But these considerations fail to capture the broader issues, whose basic elements speak to what rightly motivates socially responsible investments. As an illustration, consider some of the recent press coverage of Venezuelan bonds.
In noting the "moral quandary" facing holders of the bonds debt, particularly Venezuelan citizens, the Wall Street Journal wrote, "many of the Venezuelan investors profit from their country's bonds" but "are also acutely aware" that the country "is gripped by an economic crisis so deep that some of its citizens, including children, are starving."
In commenting on Goldman Sachs' purchase, Bloomberg Markets noted that the campaign by the Venezuelan "Hunger Bonds movement" has "suddenly gained a surge of momentum."
Advocating for Venezuela's exclusion from the EM index, a Harvard professor, Ricardo Hausmann, argued that, because Venezuela accounts for 5 percent of the index and 20 percent of its yield, "investing in the EMBI+ means that you will rejoice when Wall Street analysts inform you that the country is literally starving its people in order to avoid restructuring your bonds."
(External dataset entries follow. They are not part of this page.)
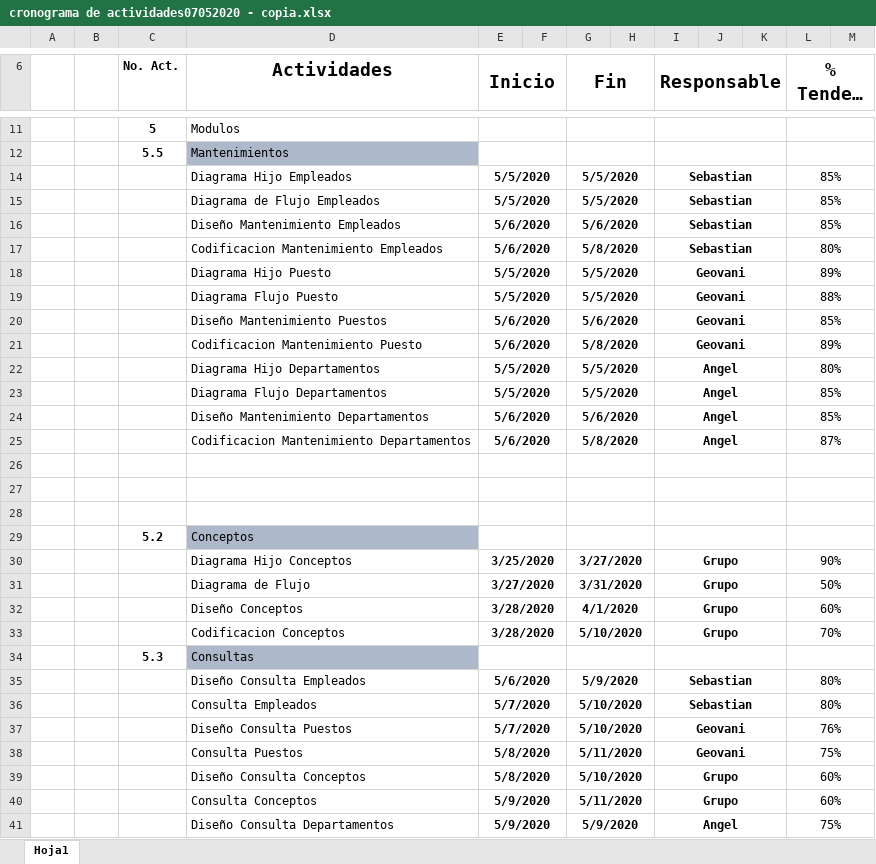
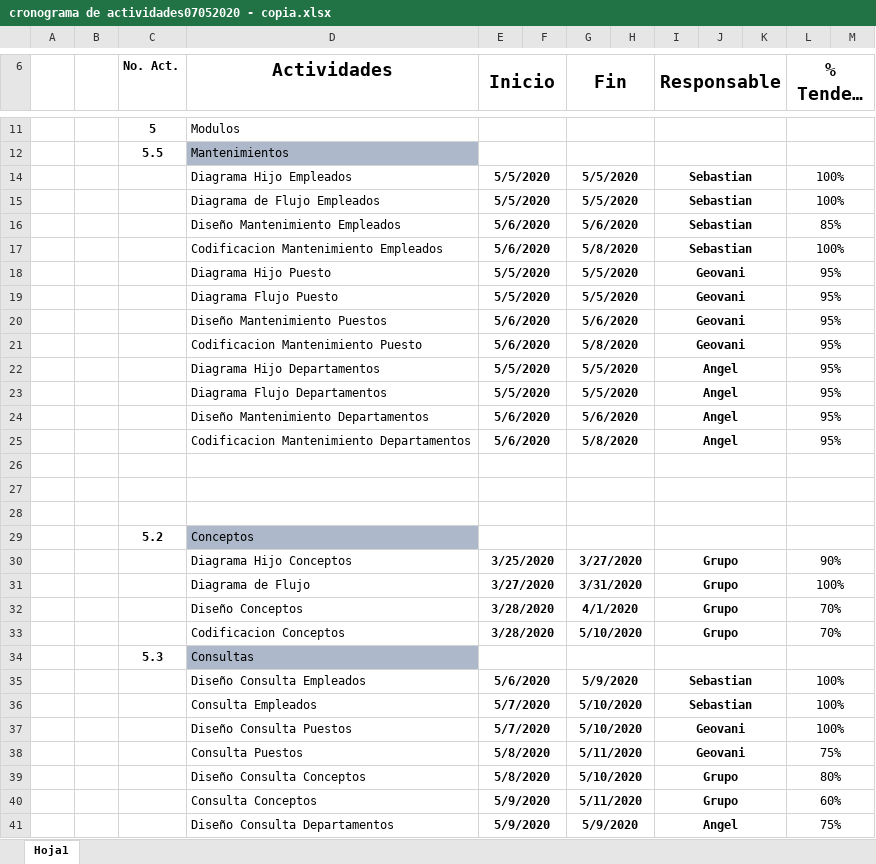
Before and after one commit to geovanitec/PROYECTO_SEGUNDA_FASE, an Excel workbook: cronograma de actividades07052020 - copia.xlsx, sheet Hoja1, drawn as a sheet; only a part is shown, gaps mark what is left out; long unchanged cells end in …; values as stored, in another font and other column widths than the file's, no borders; the diff covers the shown part only; the diff names each change by its address in the sheet, - before the commit and + after, or states it on an @@ line.

```diff
--- a/cronograma de actividades07052020 - copia.xlsx (sheet Hoja1)
+++ b/cronograma de actividades07052020 - copia.xlsx (sheet Hoja1)
-L14:L15 (% Tendencia): 85%
+L14:L15 (% Tendencia): 100%
-L17 (% Tendencia): 80%
+L17 (% Tendencia): 100%
-L18 (% Tendencia): 89%
+L18 (% Tendencia): 95%
-L19 (% Tendencia): 88%
+L19 (% Tendencia): 95%
-L20 (% Tendencia): 85%
+L20 (% Tendencia): 95%
-L21 (% Tendencia): 89%
+L21 (% Tendencia): 95%
-L22 (% Tendencia): 80%
+L22 (% Tendencia): 95%
-L23:L24 (% Tendencia): 85%
+L23:L24 (% Tendencia): 95%
-L25 (% Tendencia): 87%
+L25 (% Tendencia): 95%
-L31 (% Tendencia): 50%
+L31 (% Tendencia): 100%
-L32 (% Tendencia): 60%
+L32 (% Tendencia): 70%
-L35:L36 (% Tendencia): 80%
+L35:L36 (% Tendencia): 100%
-L37 (% Tendencia): 76%
+L37 (% Tendencia): 100%
-L39 (% Tendencia): 60%
+L39 (% Tendencia): 80%
```
Also changed, not shown: 5 edited cells elsewhere in this sheet, Hoja de Desempeño (1).xlsx, 21 other files.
The argument here is no longer about credit quality and sustainability. Instead, non-commercial considerations are added to commercial ones in judging the appropriateness of an investment. And in the extreme, such concerns could compel investors to avoid a certain investment, even though they believe it will be remunerative and viable; and they could push index providers to exclude a set of bonds, even when they qualify on widely-accepted commercial criteria (such as market capitalization).
When such a decision is left to individual portfolio managers, the results tend to be a mix of good, bad and ugly, potentially opening the door to controversies and even legal threats -- a phenomenon that has played out to different degrees when it comes to environmental issues, including investments in coal, tobacco, and arms manufacturers. A better approach is to urgently improve the governance over this issue through transparent decisions by the boards of mutual funds, foundations and endowments, pension and retirement plans, other institutional investors, and index providers. It is at that level that the trade-off between financial and non-commercial factors should be struck, rather than by portfolio managers.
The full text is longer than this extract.